---- INFORMATION SHOWN
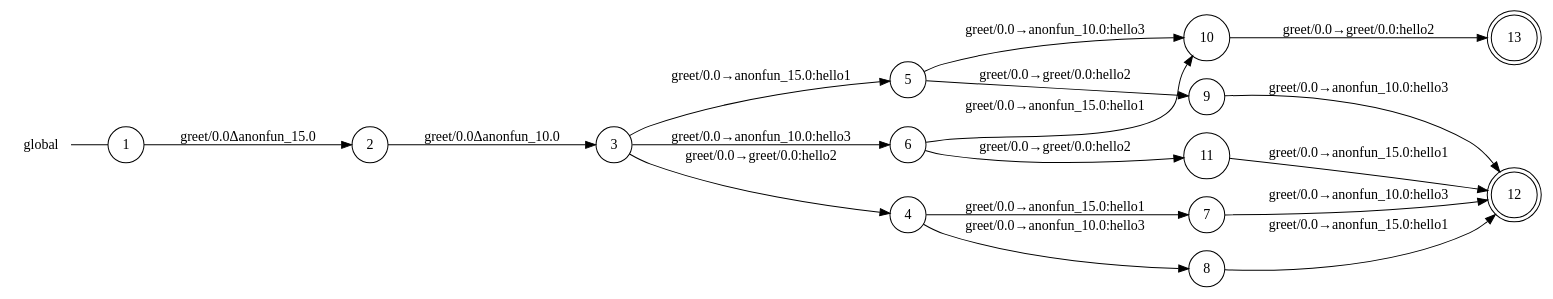
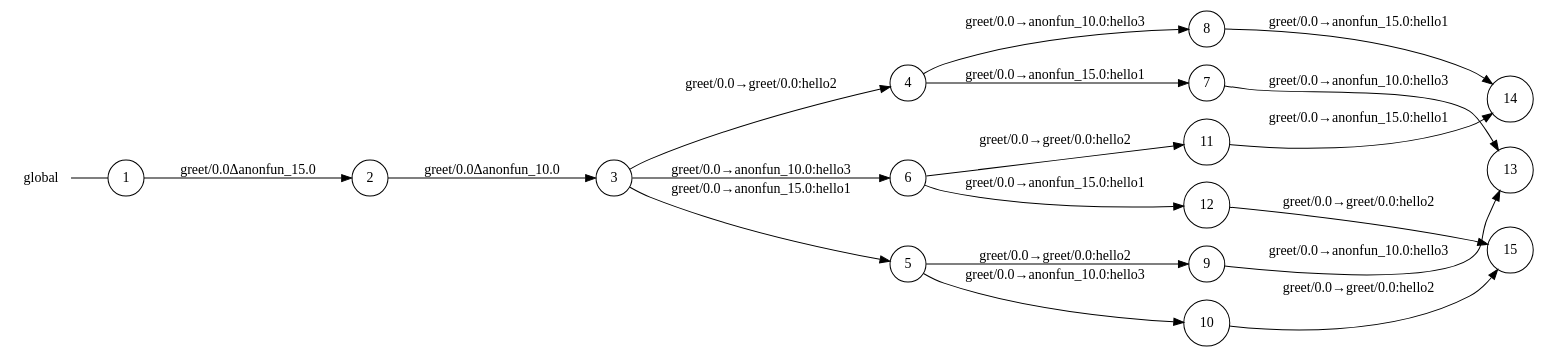
Before and after one commit to gabrielegenovese/chorer: the diagram in examples/high-order-fun/greet_0_global_view.dot, drawn with Graphviz. The commit also changed 95 other files, not shown here.

Commit message:
tiny refactor db and settings module created minimize done only on graph saving globalview  now supports epsilon transitions

```diff
--- a/examples/high-order-fun/greet_0_global_view.dot
+++ b/examples/high-order-fun/greet_0_global_view.dot
@@ -1,35 +1,38 @@
 digraph global {
 	rankdir="LR";
 	n_0 [label="global", shape="plaintext"];
-	n_1 [id="5", shape=circle, label="5"];
-	n_2 [id="12", shape=doublecircle, label="12"];
-	n_3 [id="11", shape=circle, label="11"];
-	n_4 [id="6", shape=circle, label="6"];
-	n_5 [id="13", shape=doublecircle, label="13"];
-	n_6 [id="10", shape=circle, label="10"];
-	n_7 [id="1", shape=circle, label="1"];
-	n_0 -> n_7 [arrowhead=none];
-	n_8 [id="9", shape=circle, label="9"];
-	n_9 [id="2", shape=circle, label="2"];
-	n_10 [id="8", shape=circle, label="8"];
-	n_11 [id="4", shape=circle, label="4"];
-	n_12 [id="7", shape=circle, label="7"];
-	n_13 [id="3", shape=circle, label="3"];
+	n_1 [id="14", shape=circle, label="14"];
+	n_2 [id="9", shape=circle, label="9"];
+	n_3 [id="8", shape=circle, label="8"];
+	n_4 [id="1", shape=circle, label="1"];
+	n_0 -> n_4 [arrowhead=none];
+	n_5 [id="7", shape=circle, label="7"];
+	n_6 [id="4", shape=circle, label="4"];
+	n_7 [id="6", shape=circle, label="6"];
+	n_8 [id="3", shape=circle, label="3"];
+	n_9 [id="12", shape=circle, label="12"];
+	n_10 [id="2", shape=circle, label="2"];
+	n_11 [id="11", shape=circle, label="11"];
+	n_12 [id="15", shape=circle, label="15"];
+	n_13 [id="10", shape=circle, label="10"];
+	n_14 [id="13", shape=circle, label="13"];
+	n_15 [id="5", shape=circle, label="5"];
 
-	n_12 -> n_2 [id="[$e|11]", label="greet/0.0→anonfun_10.0:hello3"];
-	n_13 -> n_4 [id="[$e|4]", label="greet/0.0→anonfun_10.0:hello3"];
-	n_9 -> n_13 [id="[$e|1]", label="greet/0.0Δanonfun_10.0"];
-	n_13 -> n_1 [id="[$e|3]", label="greet/0.0→anonfun_15.0:hello1"];
-	n_1 -> n_6 [id="[$e|8]", label="greet/0.0→anonfun_10.0:hello3"];
-	n_4 -> n_3 [id="[$e|9]", label="greet/0.0→greet/0.0:hello2"];
-	n_10 -> n_2 [id="[$e|12]", label="greet/0.0→anonfun_15.0:hello1"];
-	n_8 -> n_2 [id="[$e|13]", label="greet/0.0→anonfun_10.0:hello3"];
-	n_11 -> n_10 [id="[$e|6]", label="greet/0.0→anonfun_10.0:hello3"];
-	n_1 -> n_8 [id="[$e|7]", label="greet/0.0→greet/0.0:hello2"];
-	n_6 -> n_5 [id="[$e|14]", label="greet/0.0→greet/0.0:hello2"];
-	n_7 -> n_9 [id="[$e|0]", label="greet/0.0Δanonfun_15.0"];
-	n_3 -> n_2 [id="[$e|15]", label="greet/0.0→anonfun_15.0:hello1"];
-	n_13 -> n_11 [id="[$e|2]", label="greet/0.0→greet/0.0:hello2"];
-	n_11 -> n_12 [id="[$e|5]", label="greet/0.0→anonfun_15.0:hello1"];
-	n_4 -> n_6 [id="[$e|10]", label="greet/0.0→anonfun_15.0:hello1"];
+	n_8 -> n_7 [id="[$e|4]", label="greet/0.0→anonfun_10.0:hello3"];
+	n_9 -> n_12 [id="[$e|16]", label="greet/0.0→greet/0.0:hello2"];
+	n_3 -> n_1 [id="[$e|12]", label="greet/0.0→anonfun_15.0:hello1"];
+	n_7 -> n_11 [id="[$e|9]", label="greet/0.0→greet/0.0:hello2"];
+	n_6 -> n_3 [id="[$e|6]", label="greet/0.0→anonfun_10.0:hello3"];
+	n_6 -> n_5 [id="[$e|5]", label="greet/0.0→anonfun_15.0:hello1"];
+	n_5 -> n_14 [id="[$e|11]", label="greet/0.0→anonfun_10.0:hello3"];
+	n_15 -> n_13 [id="[$e|8]", label="greet/0.0→anonfun_10.0:hello3"];
+	n_13 -> n_12 [id="[$e|14]", label="greet/0.0→greet/0.0:hello2"];
+	n_4 -> n_10 [id="[$e|0]", label="greet/0.0Δanonfun_15.0"];
+	n_8 -> n_6 [id="[$e|2]", label="greet/0.0→greet/0.0:hello2"];
+	n_7 -> n_9 [id="[$e|10]", label="greet/0.0→anonfun_15.0:hello1"];
+	n_10 -> n_8 [id="[$e|1]", label="greet/0.0Δanonfun_10.0"];
+	n_2 -> n_14 [id="[$e|13]", label="greet/0.0→anonfun_10.0:hello3"];
+	n_8 -> n_15 [id="[$e|3]", label="greet/0.0→anonfun_15.0:hello1"];
+	n_15 -> n_2 [id="[$e|7]", label="greet/0.0→greet/0.0:hello2"];
+	n_11 -> n_1 [id="[$e|15]", label="greet/0.0→anonfun_15.0:hello1"];
 }
```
--------
> _WORK INSTRUCTION_: Copy every line where the word "high" is present in the entries above.

> _COMPLETED TASK_:
Before and after one commit to gabrielegenovese/chorer: the diagram in examples/high-order-fun/greet_0_global_view.dot, drawn with Graphviz. The commit also changed 95 other files, not shown here.
--- a/examples/high-order-fun/greet_0_global_view.dot
+++ b/examples/high-order-fun/greet_0_global_view.dot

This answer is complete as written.